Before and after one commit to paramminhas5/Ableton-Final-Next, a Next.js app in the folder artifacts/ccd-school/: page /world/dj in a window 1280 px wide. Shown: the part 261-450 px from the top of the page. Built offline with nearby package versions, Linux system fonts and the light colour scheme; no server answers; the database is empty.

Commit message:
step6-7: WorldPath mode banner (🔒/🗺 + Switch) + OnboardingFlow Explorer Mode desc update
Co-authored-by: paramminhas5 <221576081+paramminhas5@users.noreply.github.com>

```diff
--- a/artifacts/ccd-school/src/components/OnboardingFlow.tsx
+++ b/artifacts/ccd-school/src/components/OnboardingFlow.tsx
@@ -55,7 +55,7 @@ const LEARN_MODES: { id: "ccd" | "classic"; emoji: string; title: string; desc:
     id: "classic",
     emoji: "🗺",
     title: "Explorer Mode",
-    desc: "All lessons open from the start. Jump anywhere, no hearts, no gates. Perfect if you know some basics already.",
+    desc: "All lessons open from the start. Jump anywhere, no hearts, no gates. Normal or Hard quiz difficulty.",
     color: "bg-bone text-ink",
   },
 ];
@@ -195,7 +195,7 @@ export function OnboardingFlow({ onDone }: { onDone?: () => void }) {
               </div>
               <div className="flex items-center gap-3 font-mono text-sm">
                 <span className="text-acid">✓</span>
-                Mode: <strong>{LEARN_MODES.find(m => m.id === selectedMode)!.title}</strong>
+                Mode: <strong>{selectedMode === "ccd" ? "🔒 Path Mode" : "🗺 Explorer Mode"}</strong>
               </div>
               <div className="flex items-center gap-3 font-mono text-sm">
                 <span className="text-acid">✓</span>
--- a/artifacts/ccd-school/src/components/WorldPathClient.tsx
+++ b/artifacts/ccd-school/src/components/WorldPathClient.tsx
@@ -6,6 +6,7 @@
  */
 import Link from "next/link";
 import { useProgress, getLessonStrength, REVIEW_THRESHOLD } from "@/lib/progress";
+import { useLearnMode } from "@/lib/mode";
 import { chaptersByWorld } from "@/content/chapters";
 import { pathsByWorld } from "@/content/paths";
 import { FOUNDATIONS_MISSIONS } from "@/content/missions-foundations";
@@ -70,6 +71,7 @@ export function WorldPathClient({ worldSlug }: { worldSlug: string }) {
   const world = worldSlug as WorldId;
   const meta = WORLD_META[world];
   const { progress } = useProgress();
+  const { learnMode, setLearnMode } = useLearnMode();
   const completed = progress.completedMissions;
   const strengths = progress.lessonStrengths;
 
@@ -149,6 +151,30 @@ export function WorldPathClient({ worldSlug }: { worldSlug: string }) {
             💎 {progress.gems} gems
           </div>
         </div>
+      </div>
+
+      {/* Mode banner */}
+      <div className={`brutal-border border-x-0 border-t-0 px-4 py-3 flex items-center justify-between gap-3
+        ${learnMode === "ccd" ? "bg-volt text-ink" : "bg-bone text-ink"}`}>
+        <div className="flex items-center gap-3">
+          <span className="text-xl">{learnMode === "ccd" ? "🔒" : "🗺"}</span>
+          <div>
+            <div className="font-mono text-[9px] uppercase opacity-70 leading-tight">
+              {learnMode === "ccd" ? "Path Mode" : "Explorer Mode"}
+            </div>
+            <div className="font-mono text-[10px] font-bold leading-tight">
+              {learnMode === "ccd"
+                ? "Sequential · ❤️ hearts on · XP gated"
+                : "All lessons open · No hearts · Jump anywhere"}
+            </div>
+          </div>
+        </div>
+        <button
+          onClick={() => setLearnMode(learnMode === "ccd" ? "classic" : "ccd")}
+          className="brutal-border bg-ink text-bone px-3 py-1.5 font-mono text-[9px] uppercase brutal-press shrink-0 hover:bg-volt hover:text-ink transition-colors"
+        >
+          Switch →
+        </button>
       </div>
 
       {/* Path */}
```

--------------------------------

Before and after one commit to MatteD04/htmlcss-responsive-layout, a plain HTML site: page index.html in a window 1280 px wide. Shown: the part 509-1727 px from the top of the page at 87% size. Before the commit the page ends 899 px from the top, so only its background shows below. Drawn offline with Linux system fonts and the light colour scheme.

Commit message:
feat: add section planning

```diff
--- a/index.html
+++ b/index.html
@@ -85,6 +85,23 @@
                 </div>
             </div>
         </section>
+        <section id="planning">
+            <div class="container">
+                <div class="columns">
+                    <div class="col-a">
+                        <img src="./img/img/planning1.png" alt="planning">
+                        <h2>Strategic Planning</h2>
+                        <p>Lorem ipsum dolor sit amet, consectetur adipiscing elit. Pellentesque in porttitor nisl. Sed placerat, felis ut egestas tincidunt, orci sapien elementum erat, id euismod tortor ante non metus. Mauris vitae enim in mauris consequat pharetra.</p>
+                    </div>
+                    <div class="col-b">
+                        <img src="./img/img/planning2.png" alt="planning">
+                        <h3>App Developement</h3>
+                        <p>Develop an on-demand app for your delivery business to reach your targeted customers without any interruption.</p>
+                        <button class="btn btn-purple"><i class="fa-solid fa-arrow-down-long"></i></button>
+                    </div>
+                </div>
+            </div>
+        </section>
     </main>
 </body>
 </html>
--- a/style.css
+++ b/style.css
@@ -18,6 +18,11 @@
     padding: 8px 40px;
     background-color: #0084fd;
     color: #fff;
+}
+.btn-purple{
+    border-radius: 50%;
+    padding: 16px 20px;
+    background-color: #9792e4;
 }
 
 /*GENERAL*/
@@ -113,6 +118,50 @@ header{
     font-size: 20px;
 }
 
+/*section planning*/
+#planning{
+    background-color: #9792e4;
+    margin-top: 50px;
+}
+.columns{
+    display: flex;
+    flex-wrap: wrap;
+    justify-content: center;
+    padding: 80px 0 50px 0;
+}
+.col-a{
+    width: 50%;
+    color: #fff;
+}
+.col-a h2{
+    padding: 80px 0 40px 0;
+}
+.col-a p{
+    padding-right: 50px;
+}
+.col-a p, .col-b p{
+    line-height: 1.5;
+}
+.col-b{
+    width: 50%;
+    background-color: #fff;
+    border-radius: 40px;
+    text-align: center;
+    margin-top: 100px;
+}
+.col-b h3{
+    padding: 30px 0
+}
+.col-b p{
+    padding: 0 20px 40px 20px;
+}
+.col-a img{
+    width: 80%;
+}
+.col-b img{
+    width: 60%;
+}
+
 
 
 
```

--------------------------------

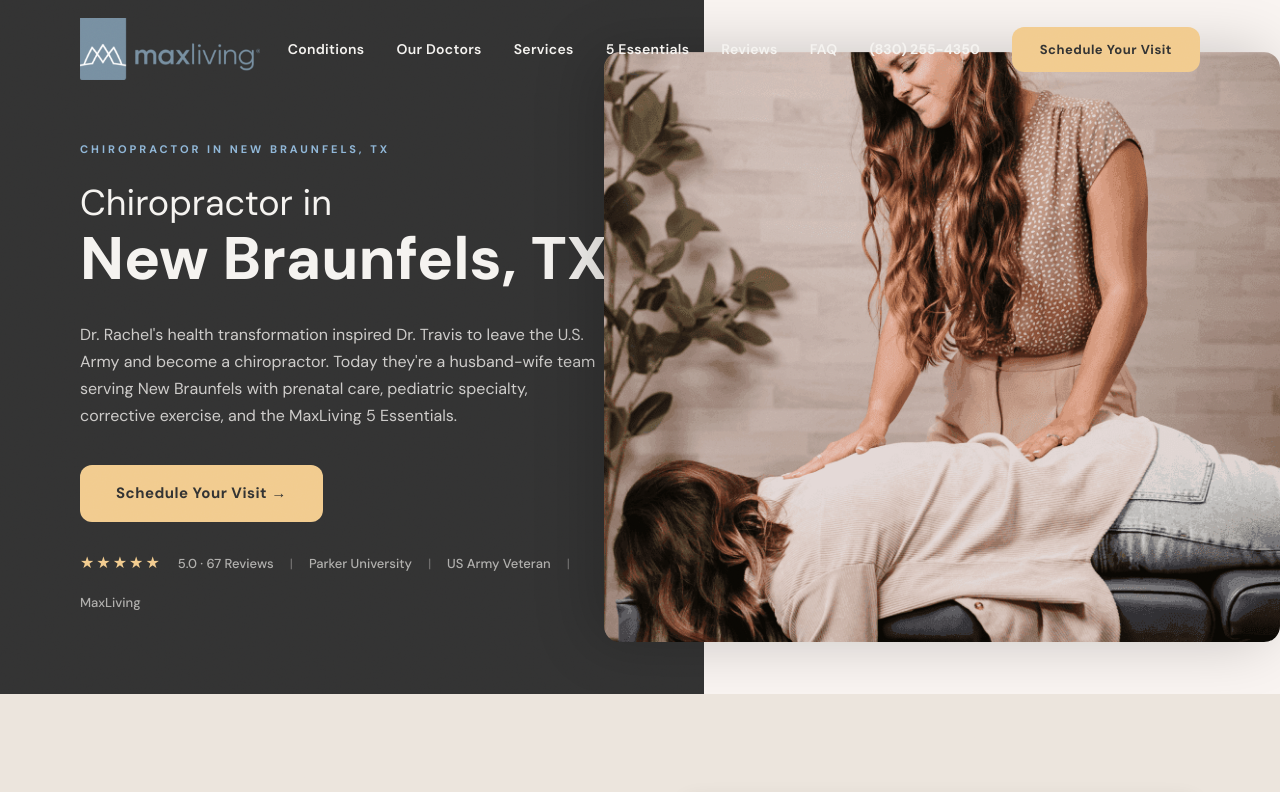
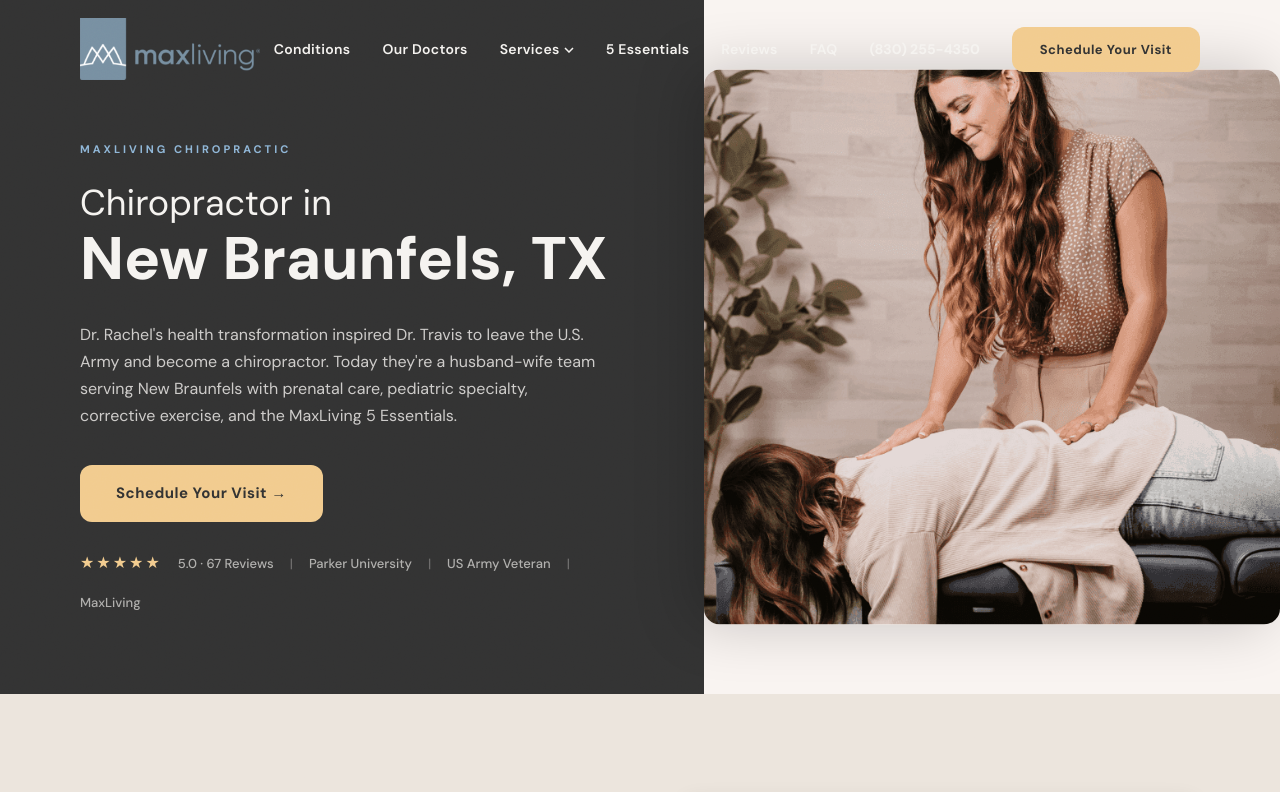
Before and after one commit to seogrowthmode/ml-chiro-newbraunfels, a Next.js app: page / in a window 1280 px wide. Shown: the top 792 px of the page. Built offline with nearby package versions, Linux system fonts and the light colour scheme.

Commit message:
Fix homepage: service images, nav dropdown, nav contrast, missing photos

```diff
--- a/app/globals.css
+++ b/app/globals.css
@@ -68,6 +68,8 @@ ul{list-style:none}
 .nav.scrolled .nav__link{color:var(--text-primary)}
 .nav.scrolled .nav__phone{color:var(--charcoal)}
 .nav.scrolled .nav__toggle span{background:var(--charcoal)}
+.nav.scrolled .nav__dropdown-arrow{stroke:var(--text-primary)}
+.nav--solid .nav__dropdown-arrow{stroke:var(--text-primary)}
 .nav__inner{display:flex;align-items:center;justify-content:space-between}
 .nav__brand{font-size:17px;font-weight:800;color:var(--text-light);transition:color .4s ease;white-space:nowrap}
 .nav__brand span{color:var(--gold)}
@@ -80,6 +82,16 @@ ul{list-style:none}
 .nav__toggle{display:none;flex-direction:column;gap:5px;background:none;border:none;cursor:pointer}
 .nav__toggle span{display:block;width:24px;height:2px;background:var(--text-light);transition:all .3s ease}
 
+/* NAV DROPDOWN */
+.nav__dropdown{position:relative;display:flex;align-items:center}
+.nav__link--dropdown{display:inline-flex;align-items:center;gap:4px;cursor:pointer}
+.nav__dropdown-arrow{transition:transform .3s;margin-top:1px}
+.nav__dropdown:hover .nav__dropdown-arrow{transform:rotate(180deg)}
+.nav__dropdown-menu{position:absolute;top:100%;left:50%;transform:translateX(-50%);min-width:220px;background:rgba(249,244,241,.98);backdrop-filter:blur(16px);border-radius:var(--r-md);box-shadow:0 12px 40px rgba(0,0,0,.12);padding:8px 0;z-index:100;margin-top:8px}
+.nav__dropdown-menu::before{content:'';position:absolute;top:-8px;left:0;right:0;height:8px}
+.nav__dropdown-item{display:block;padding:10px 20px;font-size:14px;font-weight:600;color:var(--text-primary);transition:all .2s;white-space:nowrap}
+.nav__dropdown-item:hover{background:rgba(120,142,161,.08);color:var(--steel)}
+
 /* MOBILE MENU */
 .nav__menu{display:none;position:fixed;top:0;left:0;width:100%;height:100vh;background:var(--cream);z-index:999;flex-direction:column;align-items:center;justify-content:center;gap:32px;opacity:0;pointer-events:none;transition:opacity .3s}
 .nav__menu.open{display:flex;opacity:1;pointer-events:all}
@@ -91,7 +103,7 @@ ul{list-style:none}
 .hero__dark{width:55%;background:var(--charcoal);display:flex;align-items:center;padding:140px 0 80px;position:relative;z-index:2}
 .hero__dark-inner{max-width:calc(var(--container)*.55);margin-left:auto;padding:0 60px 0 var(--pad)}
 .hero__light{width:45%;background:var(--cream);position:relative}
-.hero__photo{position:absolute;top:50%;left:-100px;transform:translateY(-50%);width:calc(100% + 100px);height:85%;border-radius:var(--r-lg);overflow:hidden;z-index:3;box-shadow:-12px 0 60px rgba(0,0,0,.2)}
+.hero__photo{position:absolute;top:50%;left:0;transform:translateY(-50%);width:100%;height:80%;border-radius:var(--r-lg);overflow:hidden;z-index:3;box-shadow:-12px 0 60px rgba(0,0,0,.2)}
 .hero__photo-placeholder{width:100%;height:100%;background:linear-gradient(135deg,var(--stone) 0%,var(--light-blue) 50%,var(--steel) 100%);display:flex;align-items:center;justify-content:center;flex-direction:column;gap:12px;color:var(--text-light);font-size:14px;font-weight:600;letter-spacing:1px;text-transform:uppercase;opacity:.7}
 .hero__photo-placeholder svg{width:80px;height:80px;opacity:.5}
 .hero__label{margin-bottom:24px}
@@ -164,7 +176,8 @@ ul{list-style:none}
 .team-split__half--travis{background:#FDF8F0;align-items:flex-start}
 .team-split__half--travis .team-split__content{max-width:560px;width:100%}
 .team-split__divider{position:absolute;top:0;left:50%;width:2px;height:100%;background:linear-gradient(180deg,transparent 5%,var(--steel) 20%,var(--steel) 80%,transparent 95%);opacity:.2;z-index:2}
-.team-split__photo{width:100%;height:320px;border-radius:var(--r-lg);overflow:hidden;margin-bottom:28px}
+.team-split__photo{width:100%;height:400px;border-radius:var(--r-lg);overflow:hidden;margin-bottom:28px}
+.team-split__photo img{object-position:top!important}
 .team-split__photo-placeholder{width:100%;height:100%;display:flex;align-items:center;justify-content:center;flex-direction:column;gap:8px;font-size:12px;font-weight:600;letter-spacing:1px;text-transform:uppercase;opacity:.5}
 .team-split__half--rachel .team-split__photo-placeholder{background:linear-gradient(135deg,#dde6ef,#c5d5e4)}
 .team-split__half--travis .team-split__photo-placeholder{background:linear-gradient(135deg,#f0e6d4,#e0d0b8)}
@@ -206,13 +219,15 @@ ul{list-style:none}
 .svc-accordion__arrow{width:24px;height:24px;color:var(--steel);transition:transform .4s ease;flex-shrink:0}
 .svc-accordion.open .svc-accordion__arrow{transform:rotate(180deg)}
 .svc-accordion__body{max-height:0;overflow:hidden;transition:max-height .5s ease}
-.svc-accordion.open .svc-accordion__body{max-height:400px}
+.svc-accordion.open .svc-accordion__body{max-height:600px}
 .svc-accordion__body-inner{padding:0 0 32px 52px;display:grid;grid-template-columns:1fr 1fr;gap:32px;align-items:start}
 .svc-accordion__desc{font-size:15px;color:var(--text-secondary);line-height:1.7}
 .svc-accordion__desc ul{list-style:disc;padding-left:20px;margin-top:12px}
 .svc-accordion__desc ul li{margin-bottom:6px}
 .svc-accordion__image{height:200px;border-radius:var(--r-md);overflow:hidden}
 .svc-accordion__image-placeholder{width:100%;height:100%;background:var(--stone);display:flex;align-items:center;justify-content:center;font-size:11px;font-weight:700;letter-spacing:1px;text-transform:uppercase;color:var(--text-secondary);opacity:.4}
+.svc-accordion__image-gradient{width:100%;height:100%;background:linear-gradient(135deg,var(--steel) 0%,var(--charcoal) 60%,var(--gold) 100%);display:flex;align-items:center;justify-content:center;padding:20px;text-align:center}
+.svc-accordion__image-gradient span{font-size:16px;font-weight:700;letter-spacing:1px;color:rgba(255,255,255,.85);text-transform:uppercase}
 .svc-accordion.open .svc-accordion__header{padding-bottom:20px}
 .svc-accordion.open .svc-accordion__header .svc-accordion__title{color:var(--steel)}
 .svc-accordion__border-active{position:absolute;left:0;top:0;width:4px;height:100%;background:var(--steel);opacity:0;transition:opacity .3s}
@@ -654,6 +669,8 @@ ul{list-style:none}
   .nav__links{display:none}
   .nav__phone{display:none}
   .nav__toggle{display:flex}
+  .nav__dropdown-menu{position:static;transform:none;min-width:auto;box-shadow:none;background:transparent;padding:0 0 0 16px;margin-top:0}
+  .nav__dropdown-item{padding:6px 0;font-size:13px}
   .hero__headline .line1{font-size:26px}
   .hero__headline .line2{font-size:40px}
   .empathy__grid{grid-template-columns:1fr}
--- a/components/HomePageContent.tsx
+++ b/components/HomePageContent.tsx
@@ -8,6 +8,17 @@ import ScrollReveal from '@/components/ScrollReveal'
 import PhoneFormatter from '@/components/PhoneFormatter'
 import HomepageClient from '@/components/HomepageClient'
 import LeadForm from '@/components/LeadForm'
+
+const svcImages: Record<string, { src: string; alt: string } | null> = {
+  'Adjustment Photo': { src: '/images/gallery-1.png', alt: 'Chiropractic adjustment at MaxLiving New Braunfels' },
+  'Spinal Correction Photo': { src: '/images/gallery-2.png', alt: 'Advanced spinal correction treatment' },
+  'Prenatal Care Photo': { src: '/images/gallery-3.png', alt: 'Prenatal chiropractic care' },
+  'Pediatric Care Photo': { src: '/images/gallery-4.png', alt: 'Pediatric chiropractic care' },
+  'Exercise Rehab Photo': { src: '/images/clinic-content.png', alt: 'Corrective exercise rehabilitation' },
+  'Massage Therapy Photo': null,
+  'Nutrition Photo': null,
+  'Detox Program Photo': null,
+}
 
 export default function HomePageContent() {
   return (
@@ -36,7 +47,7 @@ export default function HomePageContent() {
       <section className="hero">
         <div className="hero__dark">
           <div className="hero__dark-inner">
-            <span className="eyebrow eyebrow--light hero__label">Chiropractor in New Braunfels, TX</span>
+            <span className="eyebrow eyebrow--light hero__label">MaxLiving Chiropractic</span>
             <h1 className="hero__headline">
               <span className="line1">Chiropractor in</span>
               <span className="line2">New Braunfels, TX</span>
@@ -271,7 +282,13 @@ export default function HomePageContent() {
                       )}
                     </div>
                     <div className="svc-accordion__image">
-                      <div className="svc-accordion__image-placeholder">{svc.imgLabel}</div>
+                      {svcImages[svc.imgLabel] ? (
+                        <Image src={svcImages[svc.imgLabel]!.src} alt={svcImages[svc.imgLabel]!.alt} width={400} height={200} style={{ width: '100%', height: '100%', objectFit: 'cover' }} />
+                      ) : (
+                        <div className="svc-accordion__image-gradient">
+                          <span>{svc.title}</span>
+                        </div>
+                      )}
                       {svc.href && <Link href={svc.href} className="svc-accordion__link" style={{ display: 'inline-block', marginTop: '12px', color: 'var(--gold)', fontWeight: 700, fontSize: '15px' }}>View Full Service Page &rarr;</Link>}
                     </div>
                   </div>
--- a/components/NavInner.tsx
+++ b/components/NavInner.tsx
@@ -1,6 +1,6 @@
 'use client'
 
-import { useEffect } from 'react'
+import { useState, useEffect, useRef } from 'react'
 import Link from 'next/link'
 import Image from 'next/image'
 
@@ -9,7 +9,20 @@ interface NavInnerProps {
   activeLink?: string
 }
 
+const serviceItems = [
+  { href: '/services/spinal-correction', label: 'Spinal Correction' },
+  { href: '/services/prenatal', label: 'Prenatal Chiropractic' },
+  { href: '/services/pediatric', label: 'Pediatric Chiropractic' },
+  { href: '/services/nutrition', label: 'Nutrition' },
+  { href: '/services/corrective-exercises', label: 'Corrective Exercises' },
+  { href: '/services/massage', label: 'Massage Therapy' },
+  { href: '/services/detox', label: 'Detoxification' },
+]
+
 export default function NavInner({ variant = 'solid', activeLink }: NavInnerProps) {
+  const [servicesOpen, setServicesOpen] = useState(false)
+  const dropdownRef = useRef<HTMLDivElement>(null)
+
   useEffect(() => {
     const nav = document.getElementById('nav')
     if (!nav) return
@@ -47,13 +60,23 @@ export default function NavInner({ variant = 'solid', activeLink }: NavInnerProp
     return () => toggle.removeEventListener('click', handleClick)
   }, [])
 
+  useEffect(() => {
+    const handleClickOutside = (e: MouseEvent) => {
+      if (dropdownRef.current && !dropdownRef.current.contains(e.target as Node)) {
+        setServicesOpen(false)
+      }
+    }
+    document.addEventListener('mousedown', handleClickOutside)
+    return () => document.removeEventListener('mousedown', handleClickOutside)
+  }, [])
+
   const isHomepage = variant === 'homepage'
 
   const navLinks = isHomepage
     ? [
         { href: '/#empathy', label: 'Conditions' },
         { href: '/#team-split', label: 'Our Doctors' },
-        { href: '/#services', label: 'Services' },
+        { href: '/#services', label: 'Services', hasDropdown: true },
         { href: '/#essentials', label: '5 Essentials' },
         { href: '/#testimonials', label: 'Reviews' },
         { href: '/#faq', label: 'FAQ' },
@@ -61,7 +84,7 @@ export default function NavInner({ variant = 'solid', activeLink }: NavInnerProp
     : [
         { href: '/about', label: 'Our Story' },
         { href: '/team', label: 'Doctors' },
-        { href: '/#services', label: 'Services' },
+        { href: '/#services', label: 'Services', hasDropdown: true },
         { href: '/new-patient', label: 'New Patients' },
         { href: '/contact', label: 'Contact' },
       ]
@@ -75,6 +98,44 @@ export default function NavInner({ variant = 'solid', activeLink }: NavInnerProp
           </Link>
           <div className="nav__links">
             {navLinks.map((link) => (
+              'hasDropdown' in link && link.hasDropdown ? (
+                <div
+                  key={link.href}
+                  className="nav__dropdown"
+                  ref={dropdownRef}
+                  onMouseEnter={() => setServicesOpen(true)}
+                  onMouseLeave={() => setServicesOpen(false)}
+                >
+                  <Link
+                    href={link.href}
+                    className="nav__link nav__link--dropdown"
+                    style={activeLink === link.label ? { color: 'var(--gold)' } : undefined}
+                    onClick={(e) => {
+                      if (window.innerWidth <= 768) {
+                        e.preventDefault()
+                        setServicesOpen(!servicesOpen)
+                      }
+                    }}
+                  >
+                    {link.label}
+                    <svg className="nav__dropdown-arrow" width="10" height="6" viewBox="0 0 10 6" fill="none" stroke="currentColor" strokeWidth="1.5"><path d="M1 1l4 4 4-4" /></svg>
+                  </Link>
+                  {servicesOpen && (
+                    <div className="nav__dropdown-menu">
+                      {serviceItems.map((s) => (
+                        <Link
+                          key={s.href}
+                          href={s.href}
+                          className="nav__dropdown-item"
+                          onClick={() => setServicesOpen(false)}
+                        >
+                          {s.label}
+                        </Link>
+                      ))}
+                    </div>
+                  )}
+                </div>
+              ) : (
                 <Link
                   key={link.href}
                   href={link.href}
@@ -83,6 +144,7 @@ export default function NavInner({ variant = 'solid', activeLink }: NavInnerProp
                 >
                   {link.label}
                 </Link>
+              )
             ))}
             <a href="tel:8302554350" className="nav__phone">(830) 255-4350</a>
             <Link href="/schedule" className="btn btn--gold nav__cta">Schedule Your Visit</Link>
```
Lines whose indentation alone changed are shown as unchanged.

--------------------------------

> [WHAT TO DO]: Above are some records. Copy each of their lines that holds the string "setServicesOpen".

> [PROBLEM SOLUTION]:
+  const [servicesOpen, setServicesOpen] = useState(false)
+        setServicesOpen(false)
+                  onMouseEnter={() => setServicesOpen(true)}
+                  onMouseLeave={() => setServicesOpen(false)}
+                        setServicesOpen(!servicesOpen)
+                          onClick={() => setServicesOpen(false)}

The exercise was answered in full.